Retinal ganglion cells (RGCs) are the bridging neurons that connect the retinal input to the visual processing centres within the central nervous system. There is a remarkable diversity of RGCs and the various subtypes have unique morphological features, distinct functions, and characteristic pathways linking the inner retina to the relevant brain areas. A number of psychophysical and electrophysiological tests have been refined to investigate this large and varied population of RGCs. Technological advances, such as high-resolution optical coherence tomography imaging, have provided additional tools to define the pattern of RGC involvement and the chronological sequence of events in both inherited and acquired optic neuropathies. The mechanistic insights gained from these studies, in particular the selective vulnerability and relative resilience of particular RGC subtypes, are of fundamental importance as they are directly relevant to the development of targeted therapies for these invariably progressive blinding diseases. This review provides a comprehensive description of the various types of RGCs, the developments in proposed methods of classification, and the current gaps in our knowledge of how these RGCs are differentially affected depending on the underlying aetiology. The synthesis of the current body of knowledge on the diversity of RGCs and the pathways that are potentially amenable to therapeutic modulation will hopefully lead to much needed effective treatments for patients with optic neuropathies.
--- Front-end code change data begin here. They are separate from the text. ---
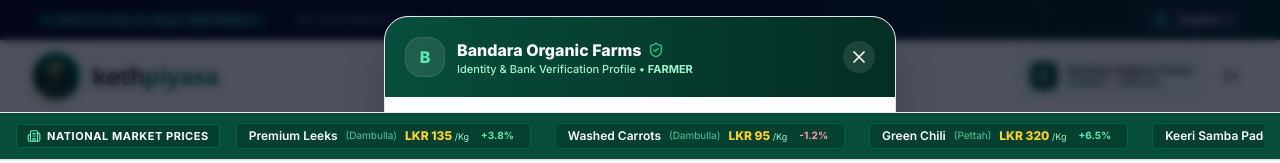
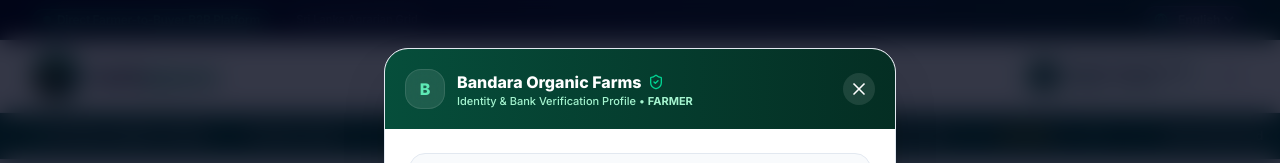
Before and after one commit to deshan2004/KethPiyasa, a Next.js app: page /buyer in a window 1280 px wide. Both pictures are taken after a click on the button "Open Profile & Verification Center". Shown: the top 163 px of the page. Built offline with nearby package versions, Linux system fonts and the light colour scheme.

Commit message:
fix double error

```diff
--- a/app/buyer/page.tsx
+++ b/app/buyer/page.tsx
@@ -357,7 +357,7 @@
 
       {/* Quote Modal */}
       {biddingModalListing && (
-        <div className="fixed inset-0 z-50 bg-slate-950/60 backdrop-blur-xs flex items-center justify-center p-4">
+        <div className="fixed inset-0 z-[9999] bg-slate-950/70 backdrop-blur-md flex items-center justify-center p-4 overflow-y-auto">
           <div className="bg-white border border-slate-200 w-full max-w-lg rounded-2xl shadow-xl overflow-hidden animate-in fade-in duration-200">
             <div className="bg-slate-50 px-5 py-3 border-b border-slate-200 flex items-center justify-between">
               <h3 className="font-bold text-slate-900 text-sm">B2B Price Quote Offer</h3>
--- a/app/farmer/page.tsx
+++ b/app/farmer/page.tsx
@@ -265,7 +265,7 @@
 
       {/* Listing Create Modal */}
       {showCreateModal && (
-        <div className="fixed inset-0 z-50 bg-slate-950/60 backdrop-blur-xs flex items-center justify-center p-4">
+        <div className="fixed inset-0 z-[9999] bg-slate-950/70 backdrop-blur-md flex items-center justify-center p-4 overflow-y-auto">
           <div className="bg-white border border-slate-200 w-full max-w-lg rounded-2xl shadow-xl overflow-hidden animate-in fade-in duration-200">
             <div className="bg-slate-50 px-5 py-3 border-b border-slate-200 flex items-center justify-between">
               <h3 className="font-bold text-slate-900 text-sm">Add New Produce Listing</h3>
--- a/components/InvoiceModal.tsx
+++ b/components/InvoiceModal.tsx
@@ -15,7 +15,7 @@
   };
 
   return (
-    <div className="fixed inset-0 z-50 bg-slate-950/80 backdrop-blur-sm flex items-center justify-center p-4 overflow-y-auto">
+    <div className="fixed inset-0 z-[9999] bg-slate-950/80 backdrop-blur-md flex items-center justify-center p-4 overflow-y-auto">
       <div className="bg-slate-900 border border-slate-700 w-full max-w-2xl rounded-2xl shadow-2xl overflow-hidden my-8 animate-in fade-in zoom-in-95 duration-200">
         {/* Modal Header */}
         <div className="bg-slate-950 px-6 py-4 border-b border-slate-800 flex items-center justify-between">
--- a/components/Navbar.tsx
+++ b/components/Navbar.tsx
@@ -53,7 +53,8 @@
   const userPortal = getPortalLinkForRole();
 
   return (
-    <header className="sticky top-0 z-50 bg-white/85 backdrop-blur-xl border-b border-slate-200/80 shadow-xs transition-all duration-300">
+    <>
+      <header className="sticky top-0 z-40 bg-white/85 backdrop-blur-xl border-b border-slate-200/80 shadow-xs transition-all duration-300">
       {/* Top Utility Bar */}
       <div className="bg-gradient-to-r from-slate-950 via-slate-900 to-emerald-950 text-slate-200 py-1.5 px-4 sm:px-8 text-xs border-b border-emerald-900/30">
         <div className="max-w-7xl mx-auto flex items-center justify-between gap-3 overflow-x-auto scrollbar-none">
@@ -385,12 +386,13 @@
           </div>
         </div>
       )}
+    </header>
 
-      {/* Identity & Bank Verification Modal */}
-      <ProfileVerificationModal
-        isOpen={profileModalOpen}
-        onClose={() => setProfileModalOpen(false)}
-      />
-    </header>
+    {/* Identity & Bank Verification Modal */}
+    <ProfileVerificationModal
+      isOpen={profileModalOpen}
+      onClose={() => setProfileModalOpen(false)}
+    />
+    </>
   );
 };
--- a/components/ProfileVerificationModal.tsx
+++ b/components/ProfileVerificationModal.tsx
@@ -66,7 +66,7 @@
   };
 
   return (
-    <div className="fixed inset-0 z-50 flex items-center justify-center p-3 sm:p-4 bg-slate-950/70 backdrop-blur-xs animate-in fade-in duration-200 overflow-y-auto">
+    <div className="fixed inset-0 z-[9999] flex items-center justify-center p-3 sm:p-6 bg-slate-950/80 backdrop-blur-md animate-in fade-in duration-200 overflow-y-auto">
       <div className="bg-white border border-slate-200 rounded-3xl max-w-lg w-full max-h-[88vh] flex flex-col overflow-hidden shadow-2xl text-xs my-auto">
         {/* Header - Fixed Top */}
         <div className="bg-gradient-to-r from-[#064e3b] to-[#042e23] text-white p-4 sm:p-5 flex items-center justify-between shrink-0">
--- a/components/QRScannerModal.tsx
+++ b/components/QRScannerModal.tsx
@@ -27,7 +27,7 @@
   };
 
   return (
-    <div className="fixed inset-0 z-50 bg-slate-950/80 backdrop-blur-sm flex items-center justify-center p-4">
+    <div className="fixed inset-0 z-[9999] bg-slate-950/80 backdrop-blur-md flex items-center justify-center p-4 overflow-y-auto">
       <div className="bg-slate-900 border border-slate-700 w-full max-w-md rounded-2xl shadow-2xl overflow-hidden animate-in fade-in zoom-in-95 duration-200">
         {/* Header */}
         <div className="bg-slate-950 px-5 py-4 border-b border-slate-800 flex items-center justify-between">
```
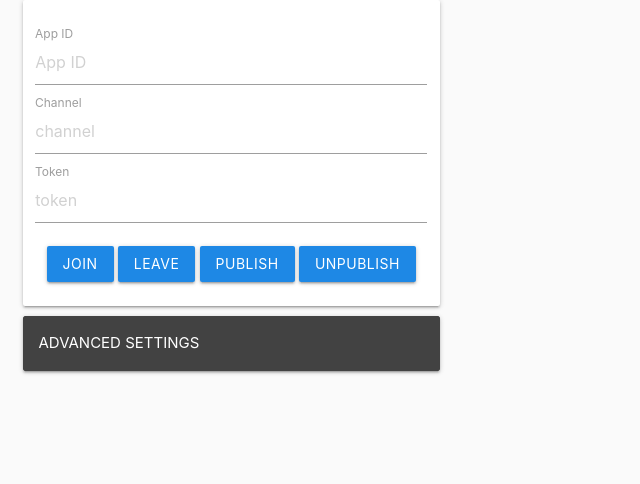
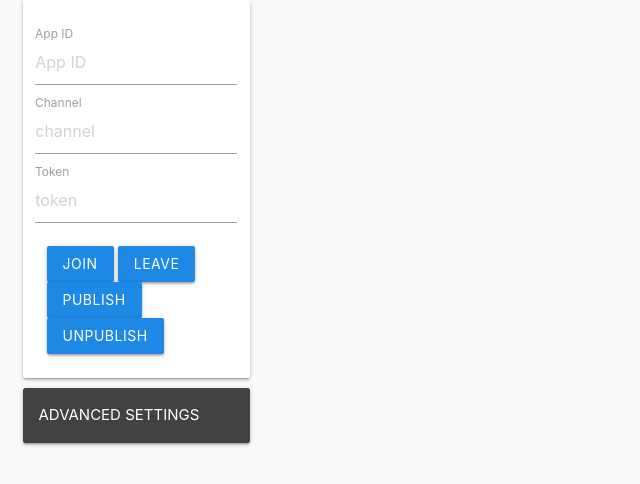
Before and after one commit to yazidmarzuk/DocCare-VideoChatWebApp, a plain HTML site: page index.html in a window 1280 px wide. Shown: the whole page, without its empty margins (0-640 px from the left). Drawn offline with Linux system fonts and the light colour scheme.

```diff
--- a/index.html
+++ b/index.html
@@ -12,7 +12,7 @@
 
   <form id="form" class="row col l12 s12">
     <div class="row container col l12 s12">
-      <div class="col" style="min-width: 433px; max-width: 443px">
+      <div class="col" style="min-width: 250px; max-width: 250px">
         <div class="card" style="margin-top: 0px; margin-bottom: 0px;">
           <div class="row card-content" style="margin-bottom: 10px;">
               <div class="input-field">
```
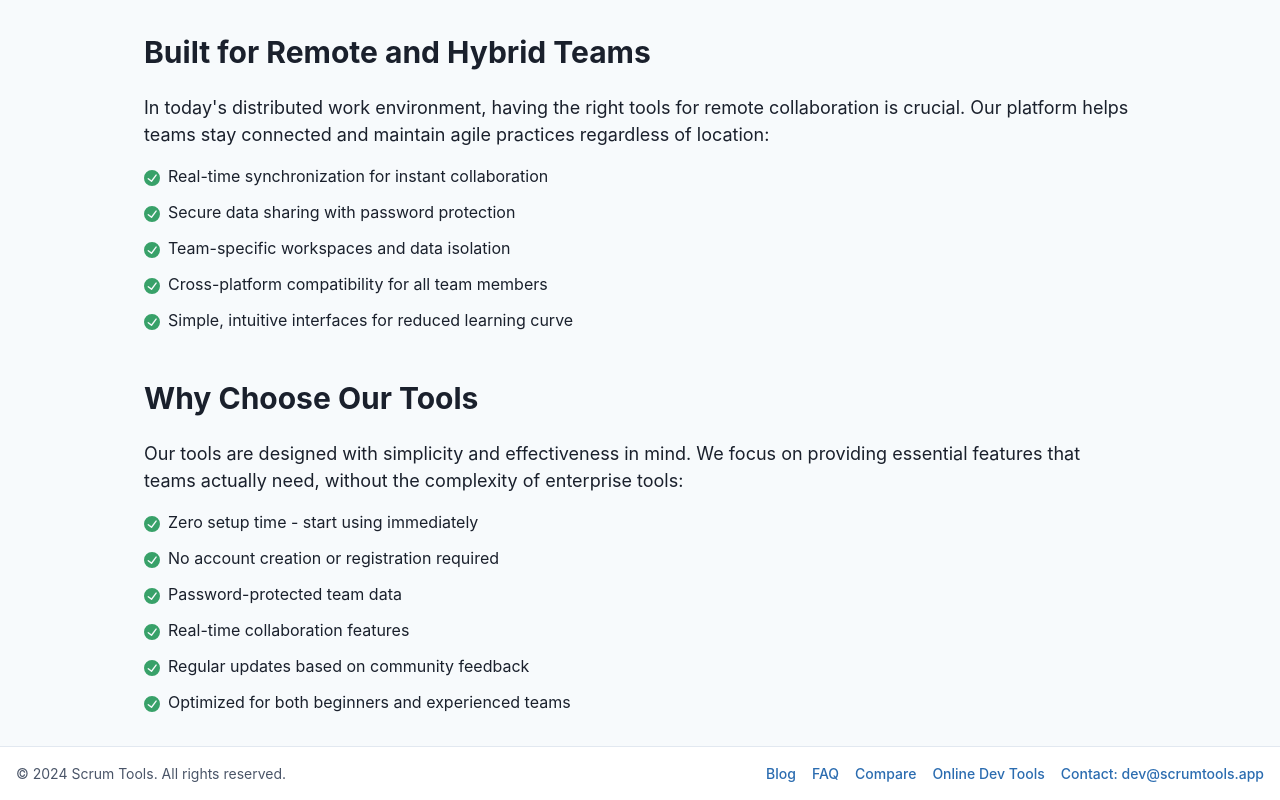
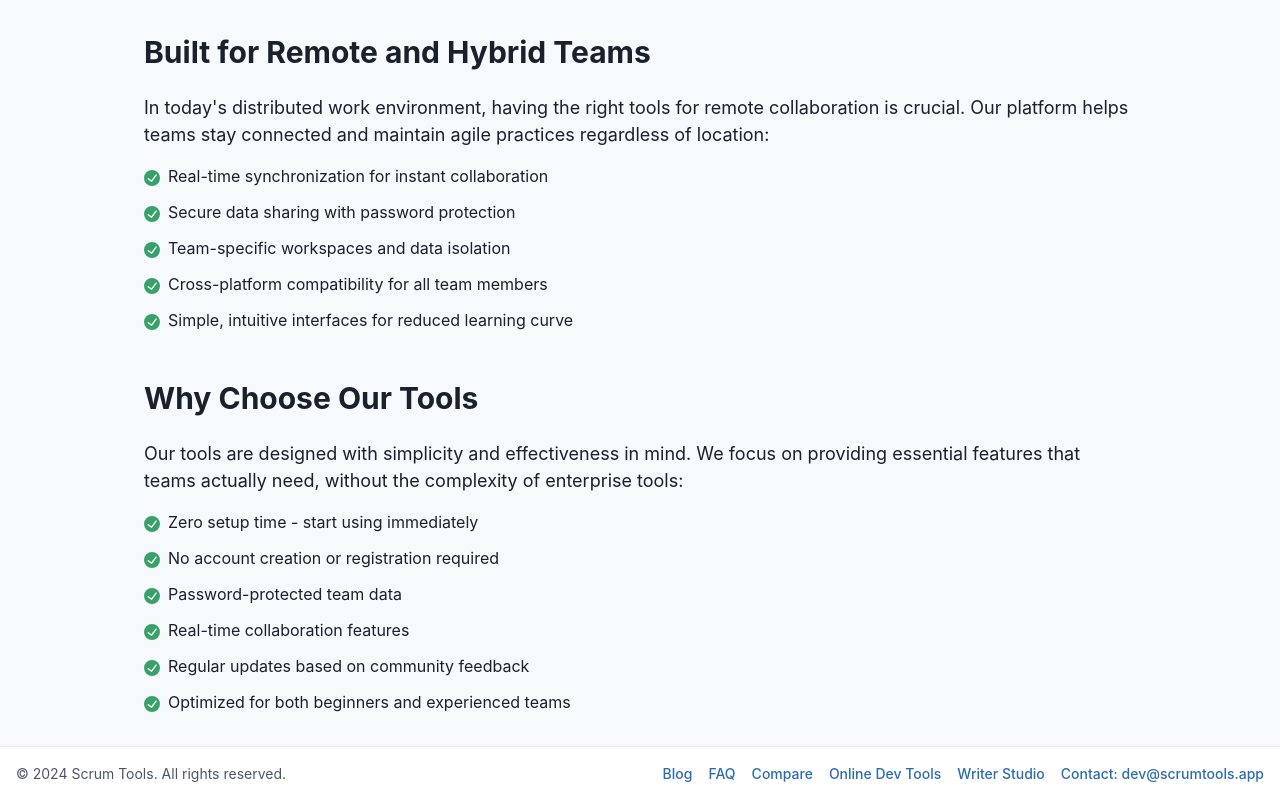
Before and after one commit to RALIST/scrum-tools, a React (Vite) app: page / in a window 1280 px wide. Shown: the part 1851-2651 px from the top of the page. Built offline with nearby package versions, Linux system fonts and the light colour scheme.

Commit message:
feat: add Writer Studio link to footer

```diff
--- a/src/components/Footer.tsx
+++ b/src/components/Footer.tsx
@@ -61,6 +61,14 @@ const Footer: FC = () => {
               Online Dev Tools
             </Link>
             <Link
+              href="https://authr.app/en/"
+              isExternal
+              fontSize="sm"
+              color="link.accent"
+            >
+              Writer Studio
+            </Link>
+            <Link
               href="mailto:dev@scrumtools.app"
               isExternal
               fontSize="sm"
```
Biotechnology and Biological Sciences Research Council (BB/S000623/1)